* **Supplied entries**
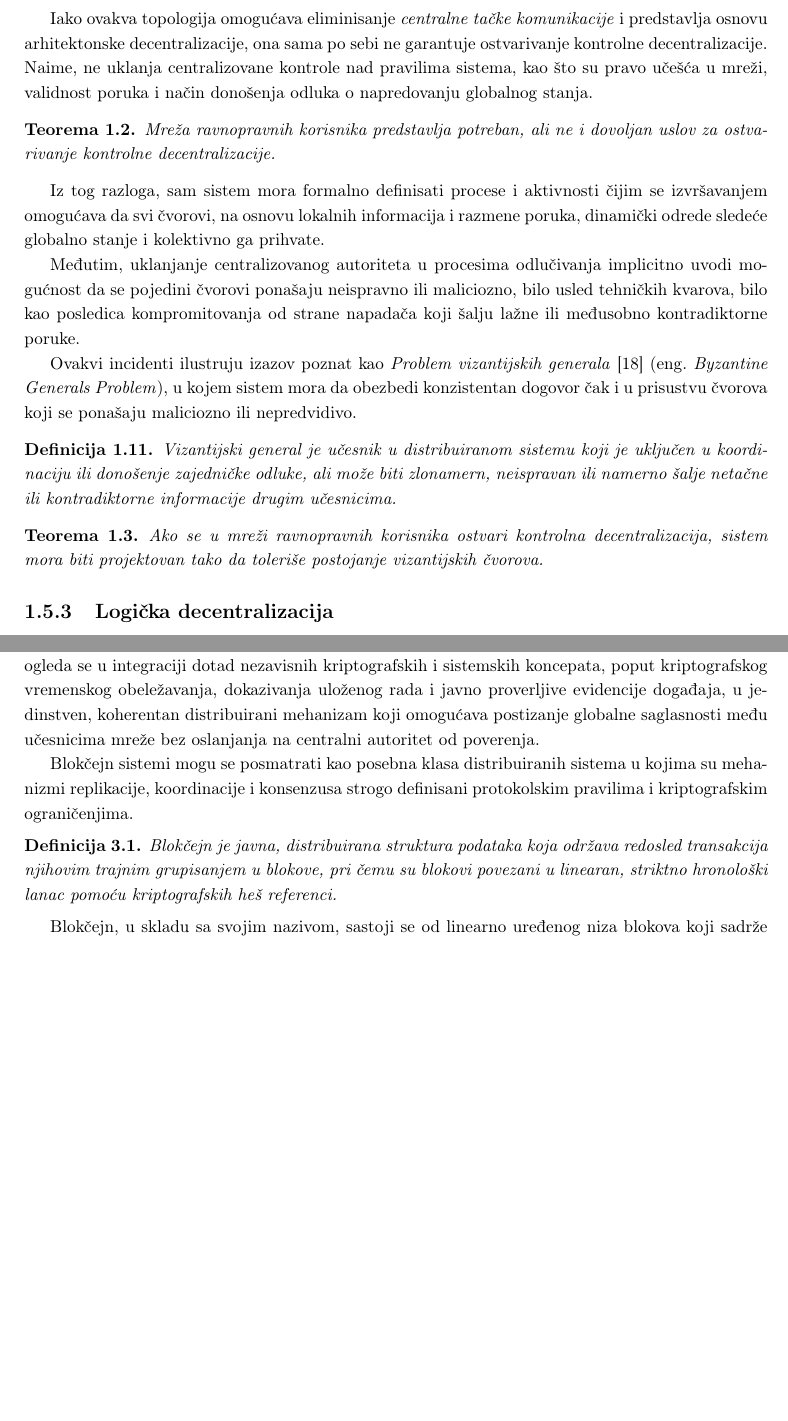
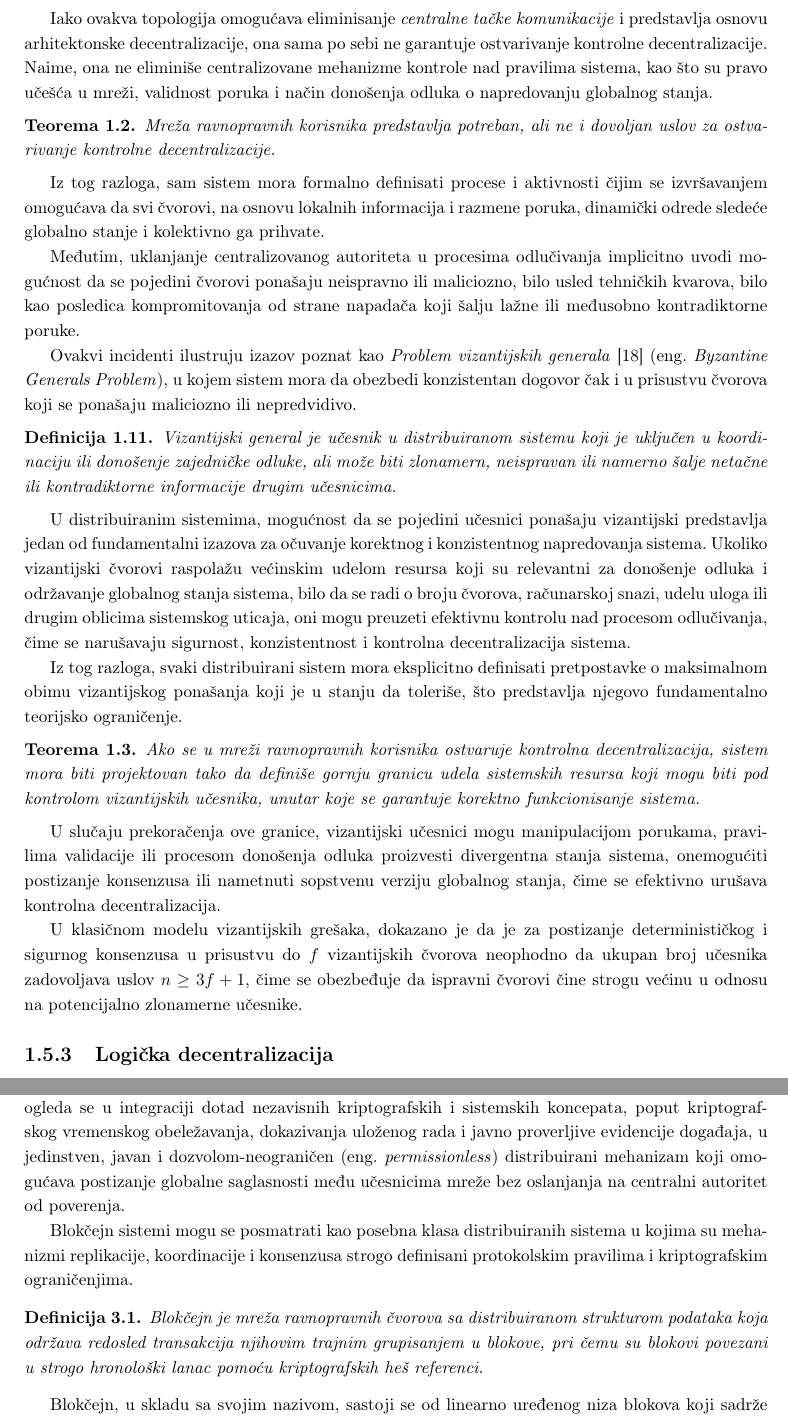
Before and after one commit to kaseen/disertacija, a LaTeX book (main.tex, which reads chapters/chapter1/chapter1.tex, chapters/chapter3/chapter3.tex): two parts of pages 12 and 38 of 52, joined at a grey line, cut so that both start at the same text, the shorter picture padded with empty space. Compiled offline with pdfLaTeX.

Commit message:
(147h) Nakamoto konsenzus

```diff
--- a/chapters/chapter1/chapter1.tex
+++ b/chapters/chapter1/chapter1.tex
@@ -236,9 +236,9 @@ Da bi ovakav model bio moguć, čvorovi sistema moraju biti u mogućnosti da me
 Mreža ravnopravnih korisnika \eng{peer-to-peer, P2P} predstavlja model komunikacije u kome svaki učesnik može preuzimati ulogu i klijenta i servera, omogućavajući direktan prenos podataka između dva ili više čvorova bez oslanjanja na centralni server \cite{oram2001peer}.
 \end{definicija}
 
-Iako ovakva topologija omogućava eliminisanje \textit{centralne tačke komunikacije} i predstavlja osnovu arhitektonske decentralizacije, ona sama po sebi ne garantuje ostvarivanje kontrolne decentralizacije. Naime, ne uklanja centralizovane kontrole nad pravilima sistema, kao što su pravo učešća u mreži, validnost poruka i način donošenja odluka o napredovanju globalnog stanja.
+Iako ovakva topologija omogućava eliminisanje \textit{centralne tačke komunikacije} i predstavlja osnovu arhitektonske decentralizacije, ona sama po sebi ne garantuje ostvarivanje kontrolne decentralizacije. Naime, ona ne eliminiše centralizovane mehanizme kontrole nad pravilima sistema, kao što su pravo učešća u mreži, validnost poruka i način donošenja odluka o napredovanju globalnog stanja.
 
-\begin{teorema}
+\begin{teorema}\label{teorema:p2p}
 Mreža ravnopravnih korisnika predstavlja potreban, ali ne i dovoljan uslov za ostvarivanje kontrolne decentralizacije.
 \end{teorema}
 
@@ -252,11 +252,17 @@ Ovakvi incidenti ilustruju izazov poznat kao \textit{Problem vizantijskih genera
 Vizantijski general je učesnik u distribuiranom sistemu koji je uključen u koordinaciju ili donošenje zajedničke odluke, ali može biti zlonamern, neispravan ili namerno šalje netačne ili kontradiktorne informacije drugim učesnicima.
 \end{definicija}
 
+U distribuiranim sistemima, mogućnost da se pojedini učesnici ponašaju vizantijski predstavlja jedan od fundamentalni izazova za očuvanje korektnog i konzistentnog napredovanja sistema. Ukoliko vizantijski čvorovi raspolažu većinskim udelom resursa koji su relevantni za donošenje odluka i održavanje globalnog stanja sistema, bilo da se radi o broju čvorova, računarskoj snazi, udelu uloga ili drugim oblicima sistemskog uticaja, oni mogu preuzeti efektivnu kontrolu nad procesom odlučivanja, čime se narušavaju sigurnost, konzistentnost i kontrolna decentralizacija sistema.
+
+Iz tog razloga, svaki distribuirani sistem mora eksplicitno definisati pretpostavke o maksimalnom obimu vizantijskog ponašanja koji je u stanju da toleriše, što predstavlja njegovo fundamentalno teorijsko ograničenje.
+
 \begin{teorema}
-Ako se u mreži ravnopravnih korisnika ostvari kontrolna decentralizacija, sistem mora biti projektovan tako da toleriše postojanje vizantijskih čvorova.
+Ako se u mreži ravnopravnih korisnika ostvaruje kontrolna decentralizacija, sistem mora biti projektovan tako da definiše gornju granicu udela sistemskih resursa koji mogu biti pod kontrolom vizantijskih učesnika, unutar koje se garantuje korektno funkcionisanje sistema.
 \end{teorema}
 
-%Poznato je da, u klasičnom vizantijskom modelu grešaka, za postizanje sigurnog dogovora u prisustvu do $f$ vizantijskih čvorova mora važiti uslov $n \ge 3f + 1$.
+U slučaju prekoračenja ove granice, vizantijski učesnici mogu manipulacijom porukama, pravilima validacije ili procesom donošenja odluka proizvesti divergentna stanja sistema, onemogućiti postizanje konsenzusa ili nametnuti sopstvenu verziju globalnog stanja, čime se efektivno urušava kontrolna decentralizacija.
+
+U klasičnom modelu vizantijskih grešaka, dokazano je da je za postizanje determinističkog i sigurnog konsenzusa u prisustvu do $f$ vizantijskih čvorova neophodno da ukupan broj učesnika zadovoljava uslov $n \ge 3f + 1$, čime se obezbeđuje da ispravni čvorovi čine strogu većinu u odnosu na potencijalno zlonamerne učesnike.
 
 \subsection{Logička decentralizacija}
 Logička decentralizacija odnosi se na \textbf{softverski i protokolarni sloj} sistema i opisuje način na koji je sistem konceptualno organizovan, odnosno kako se njegovo stanje modeluje, deli i koristi od strane učesnika.
--- a/chapters/chapter3/chapter3.tex
+++ b/chapters/chapter3/chapter3.tex
@@ -8,12 +8,12 @@ Masovno slanje elektronske pošte bez značajnog troška omogućilo je ranu zlou
 Pokušaji realizacije elektronskog novca sa svojstvima fizičkog gotovinskog novca, kao što su privatnost i nepratljivost transakcija, zasnivali su se na upotrebi slepih potpisa i kriptografskih protokola koji omogućavaju izvršavanje plaćanja bez otkrivanja identiteta korisnika. Međutim, ovi sistemi suočili su se sa fundamentalnim problemom dvostruke potrošnje \eng{double spending}, odnosno mogućnošću da se isti digitalni token iskoristi više puta \cite{chaum1983blind}. Predložena rešenja uglavnom su se oslanjala na centralizovane entitete koji vode evidenciju o već potrošenim jedinicama, čime se implicitno uvodi potreba za poverenjem u treću stranu \cite{chaum1985security}. Kasniji predlozi \cite{szabo2005bit, dai1998b} nastojali su da redukuju ulogu centralnog autoriteta, ali nisu u potpunosti razrešili problem koordinacije i postizanja globalne saglasnosti u otvorenom distribuiranom okruženju. Ovi radovi jasno identifikuju dvostruku potrošnju kao centralni tehnički izazov u dizajnu digitalnih monetarnih sistema.
 
 \section{Geneza blokčejn tehnologije}
-Na ovim teorijskim i tehničkim temeljima razvija se blokčejn tehnologija, koja svoju prvu široko prihvaćenu praktičnu realizaciju dobija kroz sistem \textit{Bitcoin} \cite{nakamoto2007bitcoin, crosby2016blockchain}. Njena ključna inovacija ogleda se u integraciji dotad nezavisnih kriptografskih i sistemskih koncepata, poput kriptografskog vremenskog obeležavanja, dokazivanja uloženog rada i javno proverljive evidencije događaja, u jedinstven, koherentan distribuirani mehanizam koji omogućava postizanje globalne saglasnosti među učesnicima mreže bez oslanjanja na centralni autoritet od poverenja.
+Na ovim teorijskim i tehničkim temeljima razvija se blokčejn tehnologija, koja svoju prvu široko prihvaćenu praktičnu realizaciju dobija kroz sistem \textit{Bitcoin} \cite{nakamoto2007bitcoin, crosby2016blockchain}. Njena ključna inovacija ogleda se u integraciji dotad nezavisnih kriptografskih i sistemskih koncepata, poput kriptografskog vremenskog obeležavanja, dokazivanja uloženog rada i javno proverljive evidencije događaja, u jedinstven, javan i dozvolom-neograničen \eng{permissionless} distribuirani mehanizam koji omogućava postizanje globalne saglasnosti među učesnicima mreže bez oslanjanja na centralni autoritet od poverenja.
 
 Blokčejn sistemi mogu se posmatrati kao posebna klasa distribuiranih sistema u kojima su mehanizmi replikacije, koordinacije i konsenzusa strogo definisani protokolskim pravilima i kriptografskim ograničenjima.
 
 \begin{definicija}
-Blokčejn je javna, distribuirana struktura podataka koja održava redosled transakcija njihovim trajnim grupisanjem u blokove, pri čemu su blokovi povezani u linearan, striktno hronološki lanac pomoću kriptografskih heš referenci.
+Blokčejn je mreža ravnopravnih čvorova sa distribuiranom strukturom podataka koja održava redosled transakcija njihovim trajnim grupisanjem u blokove, pri čemu su blokovi povezani u strogo hronološki lanac pomoću kriptografskih heš referenci.
 \end{definicija}
 
 Blokčejn, u skladu sa svojim nazivom, sastoji se od linearno uređenog niza blokova koji sadrže transakcije i prateće metapodatke. Ova struktura se \textbf{replikuje} kod svih učesnika mreže, zbog čega se može posmatrati kao javna, distribuirana struktura podataka koja funkcioniše kao knjiga evidencije \eng{ledger} svih transakcija izvršenih u sistemu. Početni element lanca naziva se \textit{blok geneze} \eng{Genesis block} i on je jedini blok koji nema prethodnika, te se eksplicitno inicijalizuje kako bi sistem mogao započeti svoj rad.
```
Also changed, not shown: chapters/chapter2/chapter2.tex (+4 -2 lines), README.md, main.pdf, chapters/chapter1/chapter1.tex (7 more changed lines), chapters/chapter3/chapter3.tex (2 more changed lines).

* **What to produce**
Tell how many lines of the data above contain the word "pravo", giving the number by itself.

* **Answer for the task**
2